START Input data
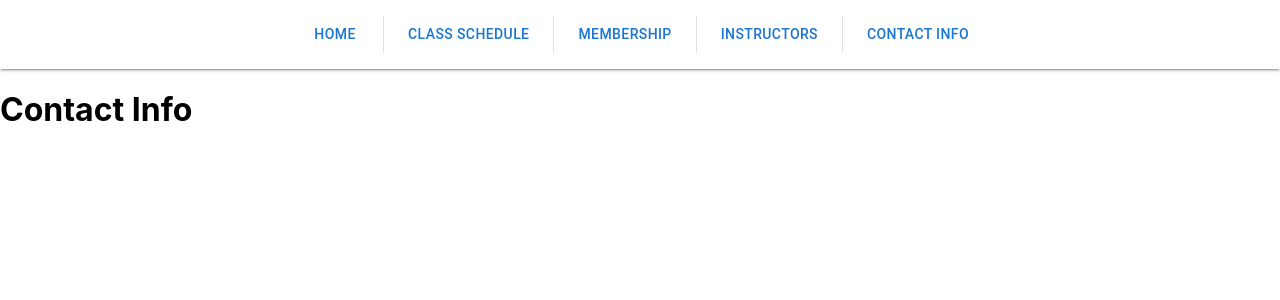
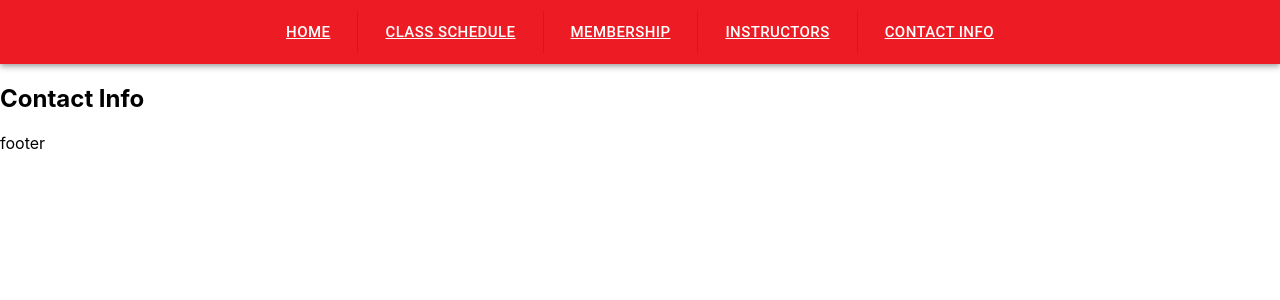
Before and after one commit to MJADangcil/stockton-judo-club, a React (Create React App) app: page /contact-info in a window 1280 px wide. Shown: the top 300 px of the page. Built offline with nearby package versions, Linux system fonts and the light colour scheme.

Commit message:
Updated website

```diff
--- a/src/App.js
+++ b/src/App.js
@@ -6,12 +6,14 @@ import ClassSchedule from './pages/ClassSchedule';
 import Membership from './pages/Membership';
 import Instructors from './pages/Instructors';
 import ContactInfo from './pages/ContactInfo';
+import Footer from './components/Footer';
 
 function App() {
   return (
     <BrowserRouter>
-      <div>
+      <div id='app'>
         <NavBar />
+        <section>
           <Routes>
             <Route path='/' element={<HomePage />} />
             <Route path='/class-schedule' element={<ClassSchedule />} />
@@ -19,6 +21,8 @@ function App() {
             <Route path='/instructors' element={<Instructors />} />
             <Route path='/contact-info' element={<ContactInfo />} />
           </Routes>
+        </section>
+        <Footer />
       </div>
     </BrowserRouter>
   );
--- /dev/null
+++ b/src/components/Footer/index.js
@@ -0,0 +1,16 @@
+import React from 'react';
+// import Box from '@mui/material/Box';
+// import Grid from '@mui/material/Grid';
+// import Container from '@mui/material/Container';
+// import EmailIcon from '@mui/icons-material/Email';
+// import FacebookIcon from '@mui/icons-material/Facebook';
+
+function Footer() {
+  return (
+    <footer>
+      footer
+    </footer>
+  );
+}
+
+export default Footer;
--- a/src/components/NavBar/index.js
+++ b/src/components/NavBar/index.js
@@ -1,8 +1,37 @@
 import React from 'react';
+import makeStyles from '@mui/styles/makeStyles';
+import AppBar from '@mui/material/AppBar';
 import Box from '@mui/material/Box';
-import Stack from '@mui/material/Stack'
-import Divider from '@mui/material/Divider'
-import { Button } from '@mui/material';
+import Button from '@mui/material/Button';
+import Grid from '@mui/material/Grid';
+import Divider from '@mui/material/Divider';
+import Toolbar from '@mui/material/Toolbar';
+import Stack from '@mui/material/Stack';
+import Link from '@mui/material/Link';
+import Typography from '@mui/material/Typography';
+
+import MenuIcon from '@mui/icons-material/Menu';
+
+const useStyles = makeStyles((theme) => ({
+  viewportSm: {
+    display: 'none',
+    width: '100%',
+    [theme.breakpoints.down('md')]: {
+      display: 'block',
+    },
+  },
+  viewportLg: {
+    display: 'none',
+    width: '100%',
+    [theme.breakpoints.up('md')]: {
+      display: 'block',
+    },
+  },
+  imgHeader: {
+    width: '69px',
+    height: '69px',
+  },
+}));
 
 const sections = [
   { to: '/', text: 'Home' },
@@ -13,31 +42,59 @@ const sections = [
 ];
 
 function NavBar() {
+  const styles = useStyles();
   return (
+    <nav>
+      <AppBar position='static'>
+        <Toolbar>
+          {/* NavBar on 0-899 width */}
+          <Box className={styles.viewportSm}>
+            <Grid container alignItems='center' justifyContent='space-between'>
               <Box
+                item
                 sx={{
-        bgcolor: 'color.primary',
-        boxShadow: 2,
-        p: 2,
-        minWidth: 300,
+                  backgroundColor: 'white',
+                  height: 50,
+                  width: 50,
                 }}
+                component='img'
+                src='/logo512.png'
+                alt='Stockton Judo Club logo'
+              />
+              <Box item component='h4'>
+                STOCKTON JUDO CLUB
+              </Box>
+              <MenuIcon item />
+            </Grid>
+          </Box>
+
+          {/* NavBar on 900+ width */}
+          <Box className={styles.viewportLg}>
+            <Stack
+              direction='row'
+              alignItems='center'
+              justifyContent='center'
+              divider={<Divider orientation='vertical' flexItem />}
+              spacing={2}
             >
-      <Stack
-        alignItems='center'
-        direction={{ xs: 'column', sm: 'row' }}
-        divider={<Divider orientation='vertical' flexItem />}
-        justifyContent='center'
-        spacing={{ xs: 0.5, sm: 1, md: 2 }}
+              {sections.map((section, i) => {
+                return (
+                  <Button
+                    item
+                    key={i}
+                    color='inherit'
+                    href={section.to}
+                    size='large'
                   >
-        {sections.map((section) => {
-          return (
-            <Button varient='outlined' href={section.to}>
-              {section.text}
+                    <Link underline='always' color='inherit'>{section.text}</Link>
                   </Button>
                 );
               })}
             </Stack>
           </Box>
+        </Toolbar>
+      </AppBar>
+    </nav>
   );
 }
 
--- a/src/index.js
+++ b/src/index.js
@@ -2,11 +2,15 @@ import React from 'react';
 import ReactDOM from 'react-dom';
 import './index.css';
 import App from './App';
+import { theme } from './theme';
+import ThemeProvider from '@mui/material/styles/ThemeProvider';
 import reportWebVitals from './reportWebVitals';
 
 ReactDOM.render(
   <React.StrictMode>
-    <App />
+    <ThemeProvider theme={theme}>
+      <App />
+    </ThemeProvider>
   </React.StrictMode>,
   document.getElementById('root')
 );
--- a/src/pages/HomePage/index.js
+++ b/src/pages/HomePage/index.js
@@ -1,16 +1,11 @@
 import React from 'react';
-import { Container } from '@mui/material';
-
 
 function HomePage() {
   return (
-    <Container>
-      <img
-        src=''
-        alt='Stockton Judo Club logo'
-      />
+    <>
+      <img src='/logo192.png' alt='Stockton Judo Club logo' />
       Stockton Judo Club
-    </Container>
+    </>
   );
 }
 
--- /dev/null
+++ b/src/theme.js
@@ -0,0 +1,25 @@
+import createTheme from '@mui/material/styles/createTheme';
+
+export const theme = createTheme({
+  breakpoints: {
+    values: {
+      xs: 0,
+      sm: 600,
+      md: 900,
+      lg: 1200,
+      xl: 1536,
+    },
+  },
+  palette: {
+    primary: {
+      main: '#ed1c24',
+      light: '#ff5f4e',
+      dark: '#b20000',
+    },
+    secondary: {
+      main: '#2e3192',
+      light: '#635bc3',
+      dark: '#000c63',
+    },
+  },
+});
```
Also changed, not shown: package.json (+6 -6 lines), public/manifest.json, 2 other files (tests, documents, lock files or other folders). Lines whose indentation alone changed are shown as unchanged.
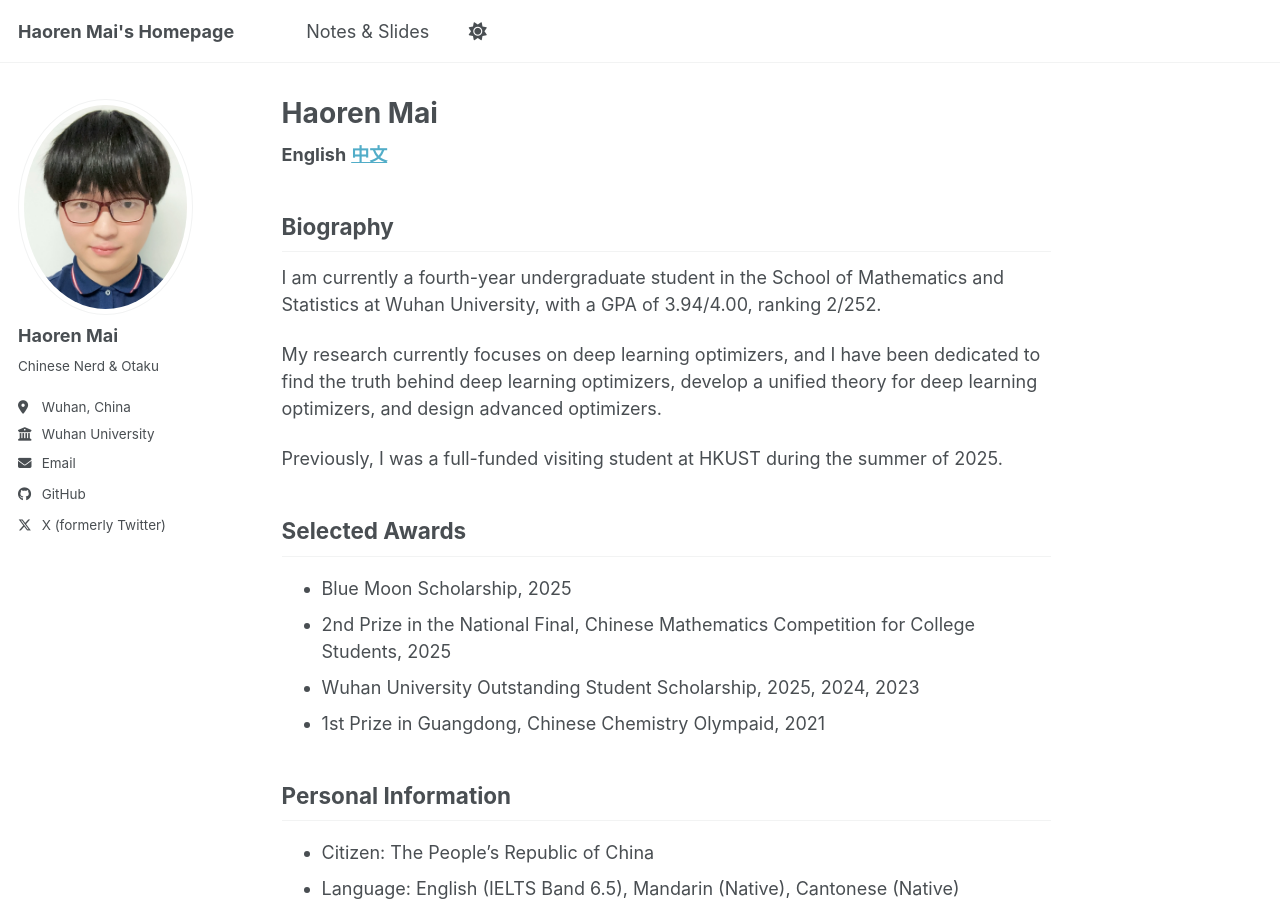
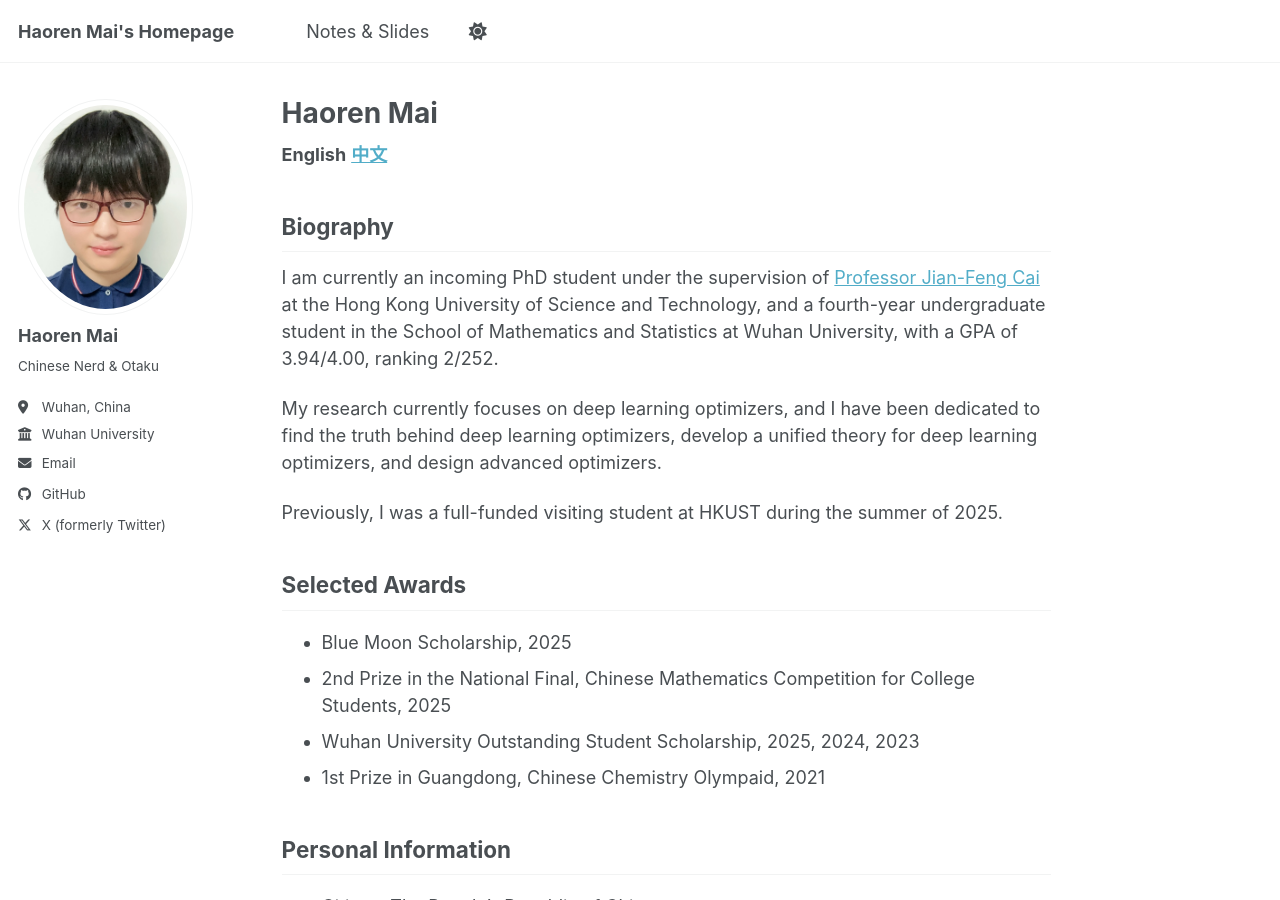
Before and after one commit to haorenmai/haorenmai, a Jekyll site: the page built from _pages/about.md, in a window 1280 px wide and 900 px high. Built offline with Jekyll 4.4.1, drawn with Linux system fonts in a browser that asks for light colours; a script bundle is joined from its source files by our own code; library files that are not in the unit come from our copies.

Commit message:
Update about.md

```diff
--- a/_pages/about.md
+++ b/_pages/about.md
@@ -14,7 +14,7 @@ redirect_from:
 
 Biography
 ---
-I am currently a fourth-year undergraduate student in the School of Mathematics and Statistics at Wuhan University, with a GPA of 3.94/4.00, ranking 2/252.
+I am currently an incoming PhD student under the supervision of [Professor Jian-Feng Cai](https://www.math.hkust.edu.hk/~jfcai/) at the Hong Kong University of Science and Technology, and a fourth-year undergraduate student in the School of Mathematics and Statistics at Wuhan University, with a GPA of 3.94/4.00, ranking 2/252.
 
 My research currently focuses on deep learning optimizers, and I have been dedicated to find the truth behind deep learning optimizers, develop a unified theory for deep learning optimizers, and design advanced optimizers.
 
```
END Input data
** Exercise objective **
Output the material above exactly as written and drop any images it holds.

** Task solution **
Before and after one commit to MJADangcil/stockton-judo-club, a React (Create React App) app: page /contact-info in a window 1280 px wide. Shown: the top 300 px of the page. Built offline with nearby package versions, Linux system fonts and the light colour scheme.

Commit message:
Updated website

```diff
--- a/src/App.js
+++ b/src/App.js
@@ -6,12 +6,14 @@ import ClassSchedule from './pages/ClassSchedule';
 import Membership from './pages/Membership';
 import Instructors from './pages/Instructors';
 import ContactInfo from './pages/ContactInfo';
+import Footer from './components/Footer';
 
 function App() {
   return (
     <BrowserRouter>
-      <div>
+      <div id='app'>
         <NavBar />
+        <section>
           <Routes>
             <Route path='/' element={<HomePage />} />
             <Route path='/class-schedule' element={<ClassSchedule />} />
@@ -19,6 +21,8 @@ function App() {
             <Route path='/instructors' element={<Instructors />} />
             <Route path='/contact-info' element={<ContactInfo />} />
           </Routes>
+        </section>
+        <Footer />
       </div>
     </BrowserRouter>
   );
--- /dev/null
+++ b/src/components/Footer/index.js
@@ -0,0 +1,16 @@
+import React from 'react';
+// import Box from '@mui/material/Box';
+// import Grid from '@mui/material/Grid';
+// import Container from '@mui/material/Container';
+// import EmailIcon from '@mui/icons-material/Email';
+// import FacebookIcon from '@mui/icons-material/Facebook';
+
+function Footer() {
+  return (
+    <footer>
+      footer
+    </footer>
+  );
+}
+
+export default Footer;
--- a/src/components/NavBar/index.js
+++ b/src/components/NavBar/index.js
@@ -1,8 +1,37 @@
 import React from 'react';
+import makeStyles from '@mui/styles/makeStyles';
+import AppBar from '@mui/material/AppBar';
 import Box from '@mui/material/Box';
-import Stack from '@mui/material/Stack'
-import Divider from '@mui/material/Divider'
-import { Button } from '@mui/material';
+import Button from '@mui/material/Button';
+import Grid from '@mui/material/Grid';
+import Divider from '@mui/material/Divider';
+import Toolbar from '@mui/material/Toolbar';
+import Stack from '@mui/material/Stack';
+import Link from '@mui/material/Link';
+import Typography from '@mui/material/Typography';
+
+import MenuIcon from '@mui/icons-material/Menu';
+
+const useStyles = makeStyles((theme) => ({
+  viewportSm: {
+    display: 'none',
+    width: '100%',
+    [theme.breakpoints.down('md')]: {
+      display: 'block',
+    },
+  },
+  viewportLg: {
+    display: 'none',
+    width: '100%',
+    [theme.breakpoints.up('md')]: {
+      display: 'block',
+    },
+  },
+  imgHeader: {
+    width: '69px',
+    height: '69px',
+  },
+}));
 
 const sections = [
   { to: '/', text: 'Home' },
@@ -13,31 +42,59 @@ const sections = [
 ];
 
 function NavBar() {
+  const styles = useStyles();
   return (
+    <nav>
+      <AppBar position='static'>
+        <Toolbar>
+          {/* NavBar on 0-899 width */}
+          <Box className={styles.viewportSm}>
+            <Grid container alignItems='center' justifyContent='space-between'>
               <Box
+                item
                 sx={{
-        bgcolor: 'color.primary',
-        boxShadow: 2,
-        p: 2,
-        minWidth: 300,
+                  backgroundColor: 'white',
+                  height: 50,
+                  width: 50,
                 }}
+                component='img'
+                src='/logo512.png'
+                alt='Stockton Judo Club logo'
+              />
+              <Box item component='h4'>
+                STOCKTON JUDO CLUB
+              </Box>
+              <MenuIcon item />
+            </Grid>
+          </Box>
+
+          {/* NavBar on 900+ width */}
+          <Box className={styles.viewportLg}>
+            <Stack
+              direction='row'
+              alignItems='center'
+              justifyContent='center'
+              divider={<Divider orientation='vertical' flexItem />}
+              spacing={2}
             >
-      <Stack
-        alignItems='center'
-        direction={{ xs: 'column', sm: 'row' }}
-        divider={<Divider orientation='vertical' flexItem />}
-        justifyContent='center'
-        spacing={{ xs: 0.5, sm: 1, md: 2 }}
+              {sections.map((section, i) => {
+                return (
+                  <Button
+                    item
+                    key={i}
+                    color='inherit'
+                    href={section.to}
+                    size='large'
                   >
-        {sections.map((section) => {
-          return (
-            <Button varient='outlined' href={section.to}>
-              {section.text}
+                    <Link underline='always' color='inherit'>{section.text}</Link>
                   </Button>
                 );
               })}
             </Stack>
           </Box>
+        </Toolbar>
+      </AppBar>
+    </nav>
   );
 }
 
--- a/src/index.js
+++ b/src/index.js
@@ -2,11 +2,15 @@ import React from 'react';
 import ReactDOM from 'react-dom';
 import './index.css';
 import App from './App';
+import { theme } from './theme';
+import ThemeProvider from '@mui/material/styles/ThemeProvider';
 import reportWebVitals from './reportWebVitals';
 
 ReactDOM.render(
   <React.StrictMode>
-    <App />
+    <ThemeProvider theme={theme}>
+      <App />
+    </ThemeProvider>
   </React.StrictMode>,
   document.getElementById('root')
 );
--- a/src/pages/HomePage/index.js
+++ b/src/pages/HomePage/index.js
@@ -1,16 +1,11 @@
 import React from 'react';
-import { Container } from '@mui/material';
-
 
 function HomePage() {
   return (
-    <Container>
-      <img
-        src=''
-        alt='Stockton Judo Club logo'
-      />
+    <>
+      <img src='/logo192.png' alt='Stockton Judo Club logo' />
       Stockton Judo Club
-    </Container>
+    </>
   );
 }
 
--- /dev/null
+++ b/src/theme.js
@@ -0,0 +1,25 @@
+import createTheme from '@mui/material/styles/createTheme';
+
+export const theme = createTheme({
+  breakpoints: {
+    values: {
+      xs: 0,
+      sm: 600,
+      md: 900,
+      lg: 1200,
+      xl: 1536,
+    },
+  },
+  palette: {
+    primary: {
+      main: '#ed1c24',
+      light: '#ff5f4e',
+      dark: '#b20000',
+    },
+    secondary: {
+      main: '#2e3192',
+      light: '#635bc3',
+      dark: '#000c63',
+    },
+  },
+});
```
Also changed, not shown: package.json (+6 -6 lines), public/manifest.json, 2 other files (tests, documents, lock files or other folders). Lines whose indentation alone changed are shown as unchanged.
Before and after one commit to haorenmai/haorenmai, a Jekyll site: the page built from _pages/about.md, in a window 1280 px wide and 900 px high. Built offline with Jekyll 4.4.1, drawn with Linux system fonts in a browser that asks for light colours; a script bundle is joined from its source files by our own code; library files that are not in the unit come from our copies.

Commit message:
Update about.md

```diff
--- a/_pages/about.md
+++ b/_pages/about.md
@@ -14,7 +14,7 @@ redirect_from:
 
 Biography
 ---
-I am currently a fourth-year undergraduate student in the School of Mathematics and Statistics at Wuhan University, with a GPA of 3.94/4.00, ranking 2/252.
+I am currently an incoming PhD student under the supervision of [Professor Jian-Feng Cai](https://www.math.hkust.edu.hk/~jfcai/) at the Hong Kong University of Science and Technology, and a fourth-year undergraduate student in the School of Mathematics and Statistics at Wuhan University, with a GPA of 3.94/4.00, ranking 2/252.
 
 My research currently focuses on deep learning optimizers, and I have been dedicated to find the truth behind deep learning optimizers, develop a unified theory for deep learning optimizers, and design advanced optimizers.
 
```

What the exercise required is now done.